Segment Start: Records supplied

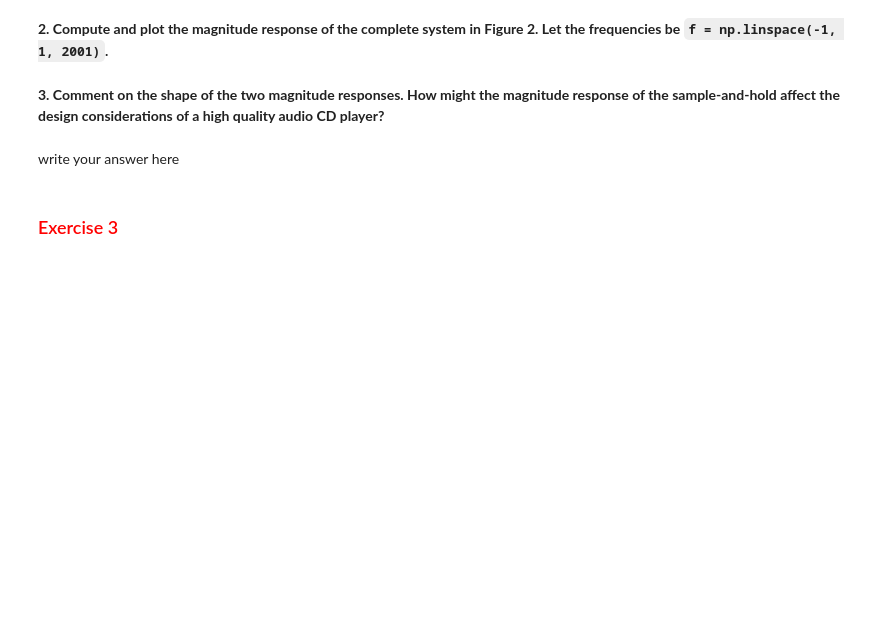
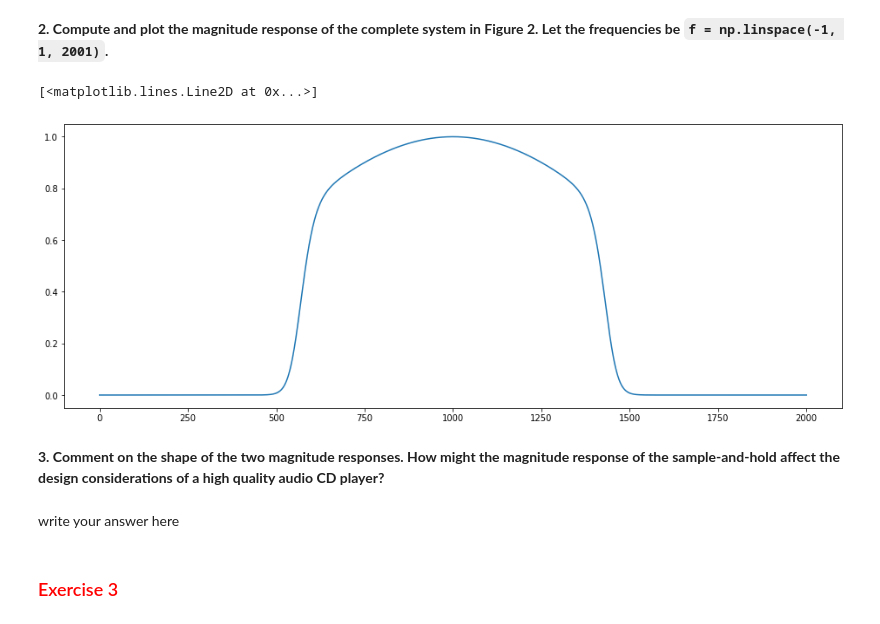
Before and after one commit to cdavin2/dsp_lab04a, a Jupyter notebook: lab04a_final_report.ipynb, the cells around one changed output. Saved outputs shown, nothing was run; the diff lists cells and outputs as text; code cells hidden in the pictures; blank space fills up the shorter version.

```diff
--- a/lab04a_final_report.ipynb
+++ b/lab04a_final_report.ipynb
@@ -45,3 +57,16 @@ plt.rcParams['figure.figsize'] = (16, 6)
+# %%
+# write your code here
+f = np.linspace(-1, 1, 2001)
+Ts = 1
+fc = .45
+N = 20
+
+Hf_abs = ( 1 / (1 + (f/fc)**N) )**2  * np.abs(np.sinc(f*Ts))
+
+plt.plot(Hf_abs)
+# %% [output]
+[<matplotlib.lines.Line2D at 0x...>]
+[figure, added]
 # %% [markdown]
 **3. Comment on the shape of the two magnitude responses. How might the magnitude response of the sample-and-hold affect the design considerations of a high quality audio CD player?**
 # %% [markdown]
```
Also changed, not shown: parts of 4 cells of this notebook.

Segment End: Records supplied
Segment Start: Records supplied

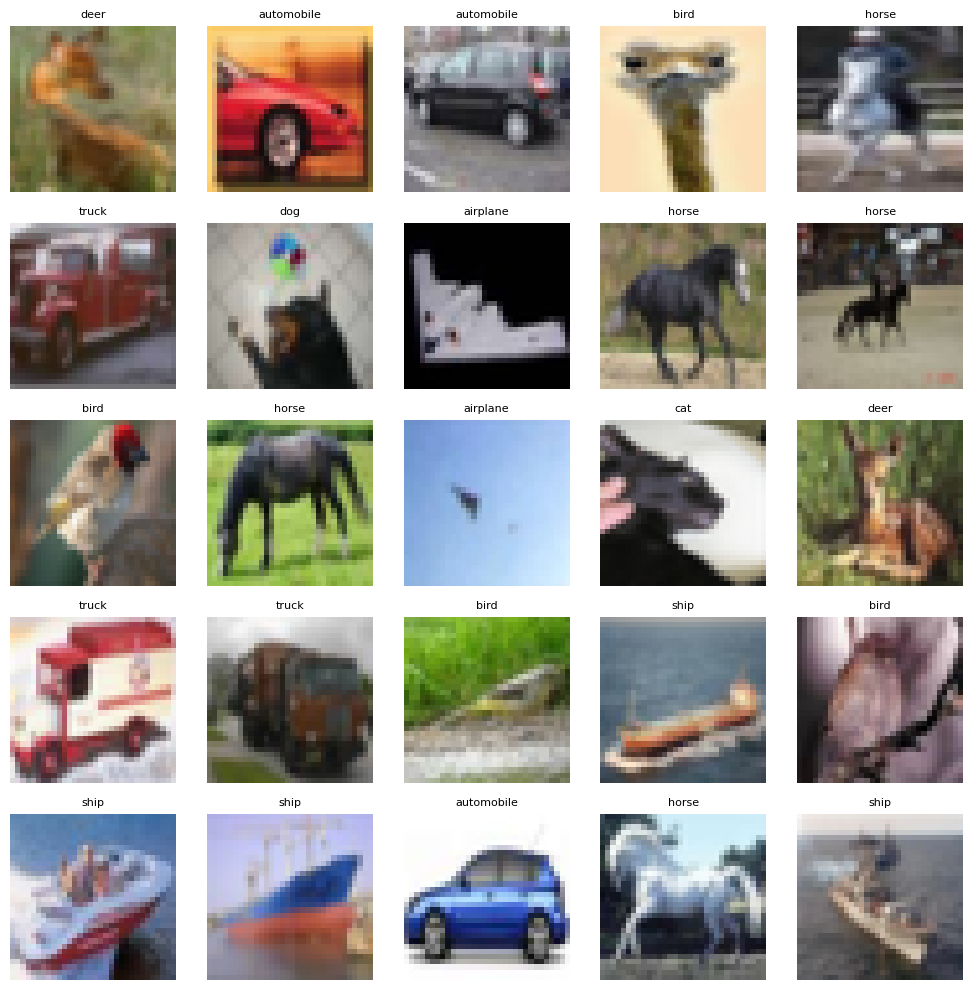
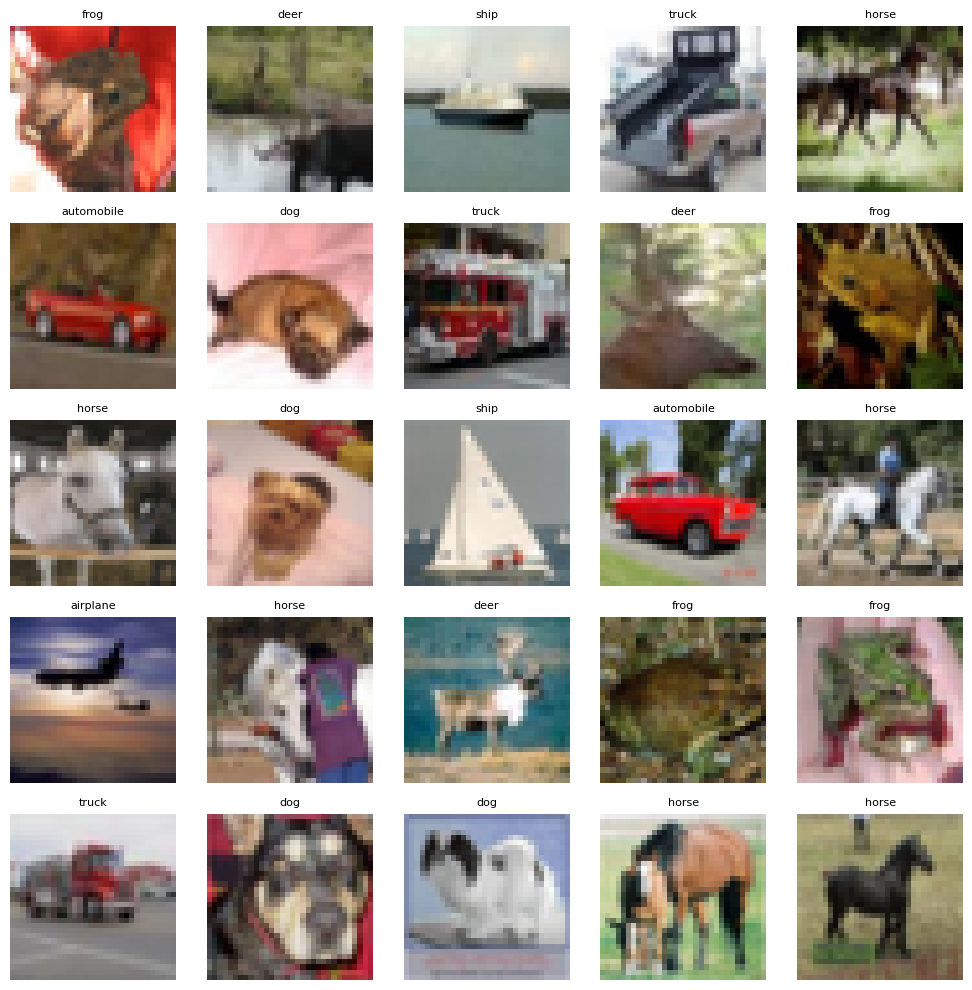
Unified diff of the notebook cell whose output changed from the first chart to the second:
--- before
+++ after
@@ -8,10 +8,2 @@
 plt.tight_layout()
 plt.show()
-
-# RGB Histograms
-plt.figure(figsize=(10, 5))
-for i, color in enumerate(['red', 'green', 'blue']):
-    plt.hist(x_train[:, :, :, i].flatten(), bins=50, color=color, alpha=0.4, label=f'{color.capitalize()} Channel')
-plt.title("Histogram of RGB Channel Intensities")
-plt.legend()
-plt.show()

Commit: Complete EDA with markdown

Segment End: Records supplied
Segment Start: Records supplied

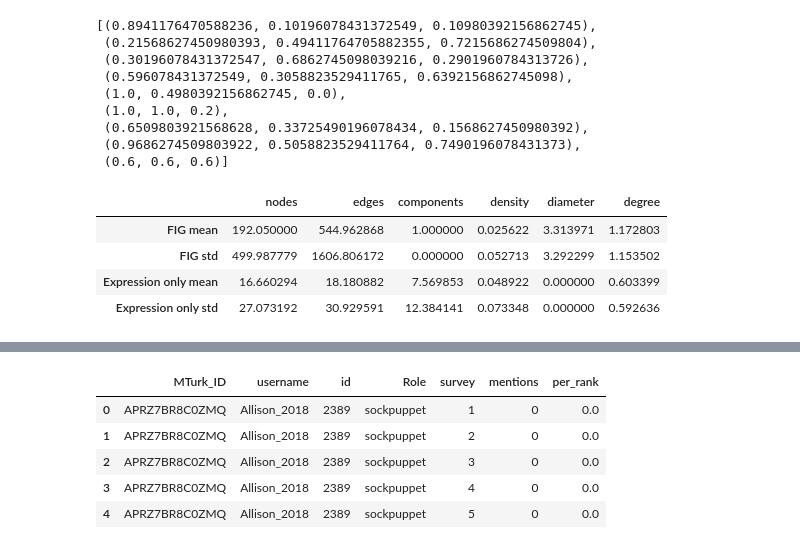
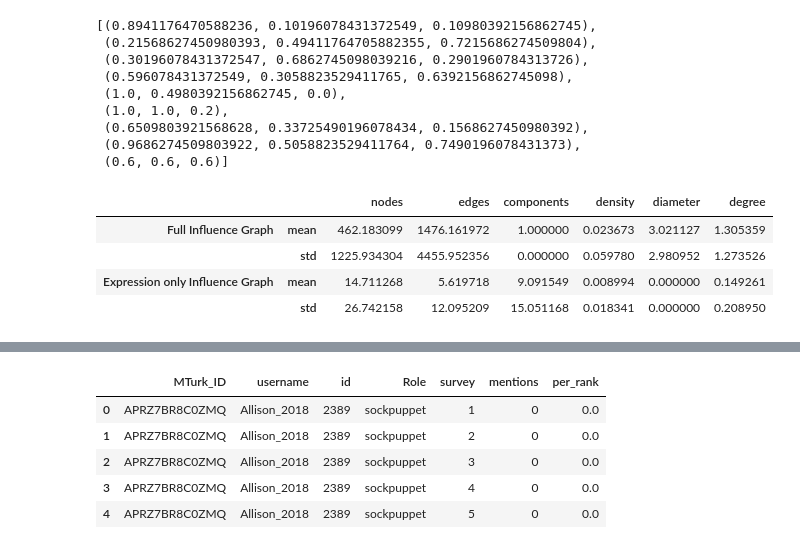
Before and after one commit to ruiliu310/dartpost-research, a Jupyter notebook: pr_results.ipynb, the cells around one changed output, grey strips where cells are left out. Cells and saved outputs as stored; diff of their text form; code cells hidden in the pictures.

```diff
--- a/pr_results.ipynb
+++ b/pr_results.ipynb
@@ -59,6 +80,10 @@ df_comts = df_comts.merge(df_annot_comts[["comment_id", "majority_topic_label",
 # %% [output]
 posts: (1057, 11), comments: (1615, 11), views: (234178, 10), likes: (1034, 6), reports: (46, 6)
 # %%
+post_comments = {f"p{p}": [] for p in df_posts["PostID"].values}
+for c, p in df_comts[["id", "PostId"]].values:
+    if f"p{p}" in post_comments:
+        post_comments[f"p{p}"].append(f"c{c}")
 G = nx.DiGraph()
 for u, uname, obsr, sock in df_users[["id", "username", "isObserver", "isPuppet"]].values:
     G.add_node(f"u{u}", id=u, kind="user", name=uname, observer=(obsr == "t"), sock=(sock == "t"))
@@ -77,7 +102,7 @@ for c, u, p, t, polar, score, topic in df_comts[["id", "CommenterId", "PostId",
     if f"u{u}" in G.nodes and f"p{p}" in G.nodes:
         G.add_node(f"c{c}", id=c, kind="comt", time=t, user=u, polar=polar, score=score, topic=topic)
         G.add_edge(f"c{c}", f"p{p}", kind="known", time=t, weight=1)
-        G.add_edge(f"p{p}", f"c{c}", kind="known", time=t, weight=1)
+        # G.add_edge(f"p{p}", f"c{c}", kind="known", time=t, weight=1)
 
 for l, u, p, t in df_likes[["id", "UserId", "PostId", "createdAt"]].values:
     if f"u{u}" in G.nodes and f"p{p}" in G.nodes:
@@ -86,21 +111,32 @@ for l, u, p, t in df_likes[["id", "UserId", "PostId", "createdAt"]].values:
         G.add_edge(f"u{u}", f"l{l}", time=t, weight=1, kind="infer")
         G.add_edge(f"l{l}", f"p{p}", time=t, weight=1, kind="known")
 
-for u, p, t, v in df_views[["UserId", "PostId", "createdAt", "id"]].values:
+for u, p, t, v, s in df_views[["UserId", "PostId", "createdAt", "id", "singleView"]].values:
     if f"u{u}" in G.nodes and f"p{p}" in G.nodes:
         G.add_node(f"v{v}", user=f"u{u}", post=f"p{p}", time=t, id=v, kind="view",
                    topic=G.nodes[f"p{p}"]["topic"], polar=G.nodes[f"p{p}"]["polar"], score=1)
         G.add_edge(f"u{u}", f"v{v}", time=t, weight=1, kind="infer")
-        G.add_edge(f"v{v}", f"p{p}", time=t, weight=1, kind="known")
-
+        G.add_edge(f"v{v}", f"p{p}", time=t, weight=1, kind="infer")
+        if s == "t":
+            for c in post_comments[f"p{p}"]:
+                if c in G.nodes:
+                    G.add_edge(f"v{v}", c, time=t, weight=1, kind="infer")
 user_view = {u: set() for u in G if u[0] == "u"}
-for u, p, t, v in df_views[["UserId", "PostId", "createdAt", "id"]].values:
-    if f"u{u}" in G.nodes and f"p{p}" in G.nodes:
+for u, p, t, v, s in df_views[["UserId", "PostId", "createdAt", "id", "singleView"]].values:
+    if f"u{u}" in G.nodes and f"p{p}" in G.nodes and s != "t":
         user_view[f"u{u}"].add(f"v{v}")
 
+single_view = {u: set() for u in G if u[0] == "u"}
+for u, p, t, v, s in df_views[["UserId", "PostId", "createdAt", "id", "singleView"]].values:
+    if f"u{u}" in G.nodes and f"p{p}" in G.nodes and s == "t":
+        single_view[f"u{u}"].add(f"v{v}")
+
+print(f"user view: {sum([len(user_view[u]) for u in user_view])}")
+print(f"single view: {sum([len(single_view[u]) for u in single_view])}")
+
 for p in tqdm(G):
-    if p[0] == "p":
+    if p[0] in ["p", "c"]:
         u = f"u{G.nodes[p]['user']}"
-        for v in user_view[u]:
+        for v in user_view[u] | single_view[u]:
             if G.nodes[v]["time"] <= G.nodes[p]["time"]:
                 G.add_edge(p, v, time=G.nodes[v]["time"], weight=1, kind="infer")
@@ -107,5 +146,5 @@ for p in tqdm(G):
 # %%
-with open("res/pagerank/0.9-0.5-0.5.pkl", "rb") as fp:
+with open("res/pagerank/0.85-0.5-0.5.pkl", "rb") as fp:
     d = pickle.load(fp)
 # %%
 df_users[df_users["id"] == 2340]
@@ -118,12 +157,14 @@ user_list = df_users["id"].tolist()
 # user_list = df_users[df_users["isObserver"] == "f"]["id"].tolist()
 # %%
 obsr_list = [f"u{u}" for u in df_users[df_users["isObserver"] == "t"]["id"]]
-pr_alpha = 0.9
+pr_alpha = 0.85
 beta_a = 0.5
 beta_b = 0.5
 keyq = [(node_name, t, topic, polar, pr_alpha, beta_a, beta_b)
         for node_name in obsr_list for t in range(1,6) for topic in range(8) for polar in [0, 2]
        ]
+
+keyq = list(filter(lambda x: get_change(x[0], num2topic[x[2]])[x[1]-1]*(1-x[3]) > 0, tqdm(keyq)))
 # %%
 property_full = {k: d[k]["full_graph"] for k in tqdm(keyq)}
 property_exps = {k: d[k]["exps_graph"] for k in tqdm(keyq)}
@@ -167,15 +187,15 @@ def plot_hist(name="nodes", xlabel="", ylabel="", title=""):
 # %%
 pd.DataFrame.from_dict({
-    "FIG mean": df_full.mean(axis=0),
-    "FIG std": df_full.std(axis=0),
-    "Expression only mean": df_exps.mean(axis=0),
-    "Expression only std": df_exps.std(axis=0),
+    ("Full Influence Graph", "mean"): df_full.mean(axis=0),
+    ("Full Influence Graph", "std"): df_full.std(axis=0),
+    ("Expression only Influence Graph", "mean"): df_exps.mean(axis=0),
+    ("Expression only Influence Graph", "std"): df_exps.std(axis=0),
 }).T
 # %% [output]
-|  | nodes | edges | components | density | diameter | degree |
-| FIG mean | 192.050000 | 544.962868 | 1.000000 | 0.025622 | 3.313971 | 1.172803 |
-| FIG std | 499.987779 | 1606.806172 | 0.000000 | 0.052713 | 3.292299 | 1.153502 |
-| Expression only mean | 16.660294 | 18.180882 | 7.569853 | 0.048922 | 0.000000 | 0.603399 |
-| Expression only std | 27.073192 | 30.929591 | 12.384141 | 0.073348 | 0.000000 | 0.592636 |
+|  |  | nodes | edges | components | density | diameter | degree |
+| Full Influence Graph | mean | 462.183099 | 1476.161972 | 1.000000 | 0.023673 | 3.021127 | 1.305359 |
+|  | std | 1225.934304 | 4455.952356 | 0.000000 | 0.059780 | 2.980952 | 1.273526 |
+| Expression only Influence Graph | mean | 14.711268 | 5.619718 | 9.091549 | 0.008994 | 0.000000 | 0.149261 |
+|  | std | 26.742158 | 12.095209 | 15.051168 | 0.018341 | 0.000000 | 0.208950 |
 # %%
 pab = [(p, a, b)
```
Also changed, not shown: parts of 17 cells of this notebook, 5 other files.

Segment End: Records supplied

- What is expected
With no other words, report how many lines in the entries hold the string "notebook".

- Answer below
5